| What this task involves |
From the records below, extract all the text exactly and leave the images behind.

| Available records |
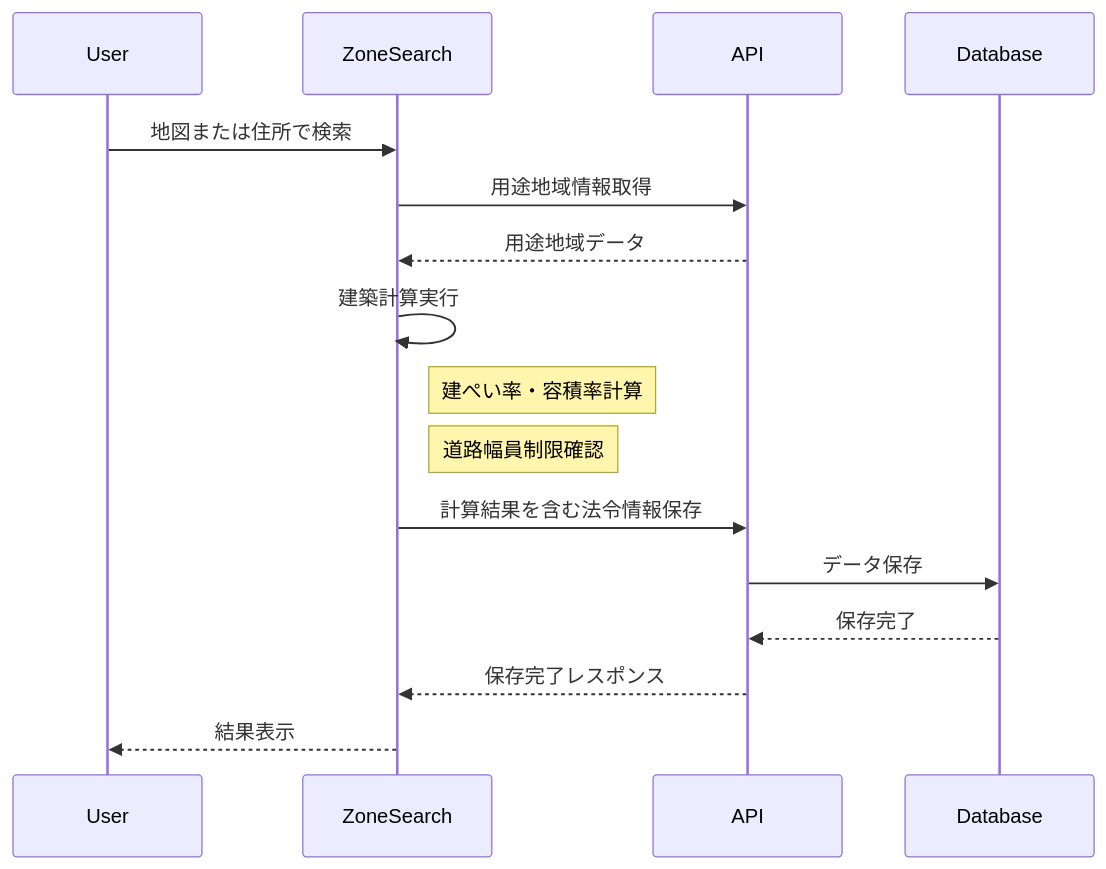
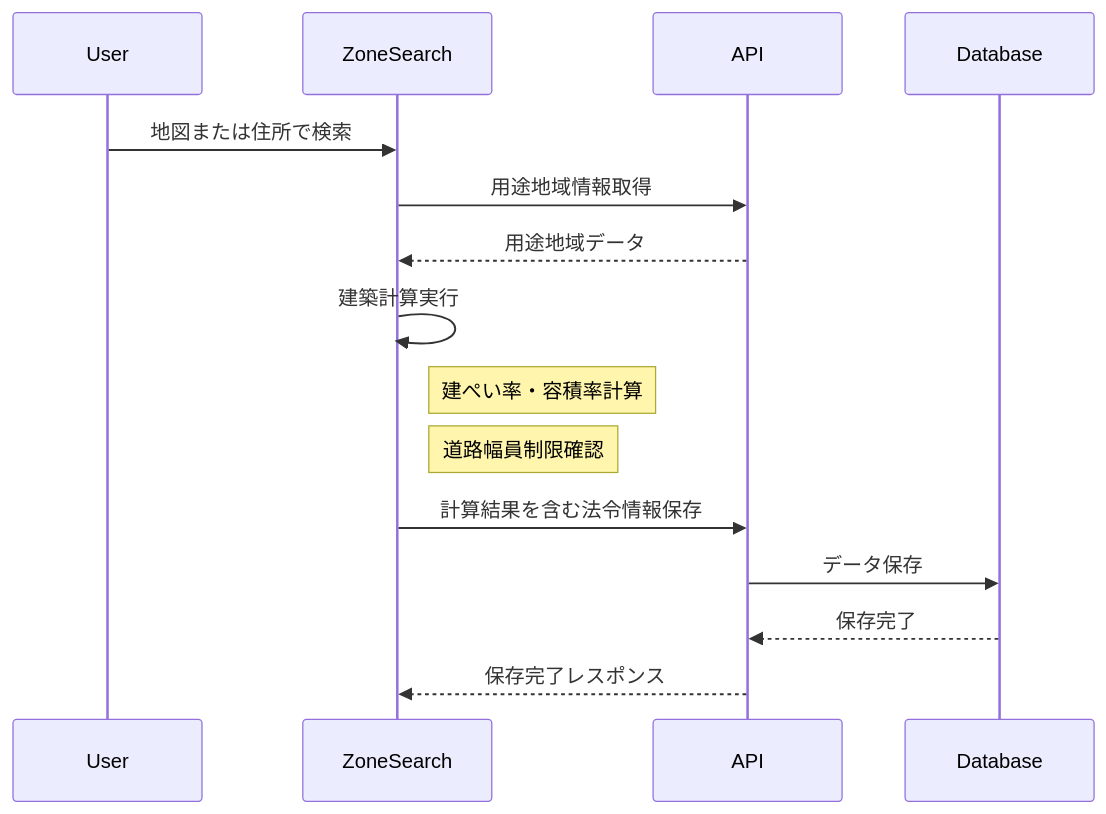
One commit to kamekamek/legal_api changed diagram 14 of 15 in docs/development-schema.md. Above: the diagram before and after it, drawn with Mermaid. The commit also changed other lines of this file and 4 other files, not shown here.

First line of the commit message:
docs: Update development schema with refined component and workflow diagrams

````diff
--- a/docs/development-schema.md
+++ b/docs/development-schema.md
@@ -616,21 +598,20 @@
 ```mermaid
 sequenceDiagram
     participant U as User
     participant Z as ZoneSearch
     participant A as API
     participant D as Database
 
     U->>Z: 地図または住所で検索
     Z->>A: 用途地域情報取得
     A-->>Z: 用途地域データ
     
     Z->>Z: 建築計算実行
     Note right of Z: 建ぺい率・容積率計算
     Note right of Z: 道路幅員制限確認
     
     Z->>A: 計算結果を含む法令情報保存
     A->>D: データ保存
     D-->>A: 保存完了
     A-->>Z: 保存完了レスポンス
-    Z-->>U: 結果表示
 ```
````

| Exercise solution |
One commit to kamekamek/legal_api changed diagram 14 of 15 in docs/development-schema.md. Above: the diagram before and after it, drawn with Mermaid. The commit also changed other lines of this file and 4 other files, not shown here.

First line of the commit message:
docs: Update development schema with refined component and workflow diagrams

````diff
--- a/docs/development-schema.md
+++ b/docs/development-schema.md
@@ -616,21 +598,20 @@
 ```mermaid
 sequenceDiagram
     participant U as User
     participant Z as ZoneSearch
     participant A as API
     participant D as Database
 
     U->>Z: 地図または住所で検索
     Z->>A: 用途地域情報取得
     A-->>Z: 用途地域データ
     
     Z->>Z: 建築計算実行
     Note right of Z: 建ぺい率・容積率計算
     Note right of Z: 道路幅員制限確認
     
     Z->>A: 計算結果を含む法令情報保存
     A->>D: データ保存
     D-->>A: 保存完了
     A-->>Z: 保存完了レスポンス
-    Z-->>U: 結果表示
 ```
````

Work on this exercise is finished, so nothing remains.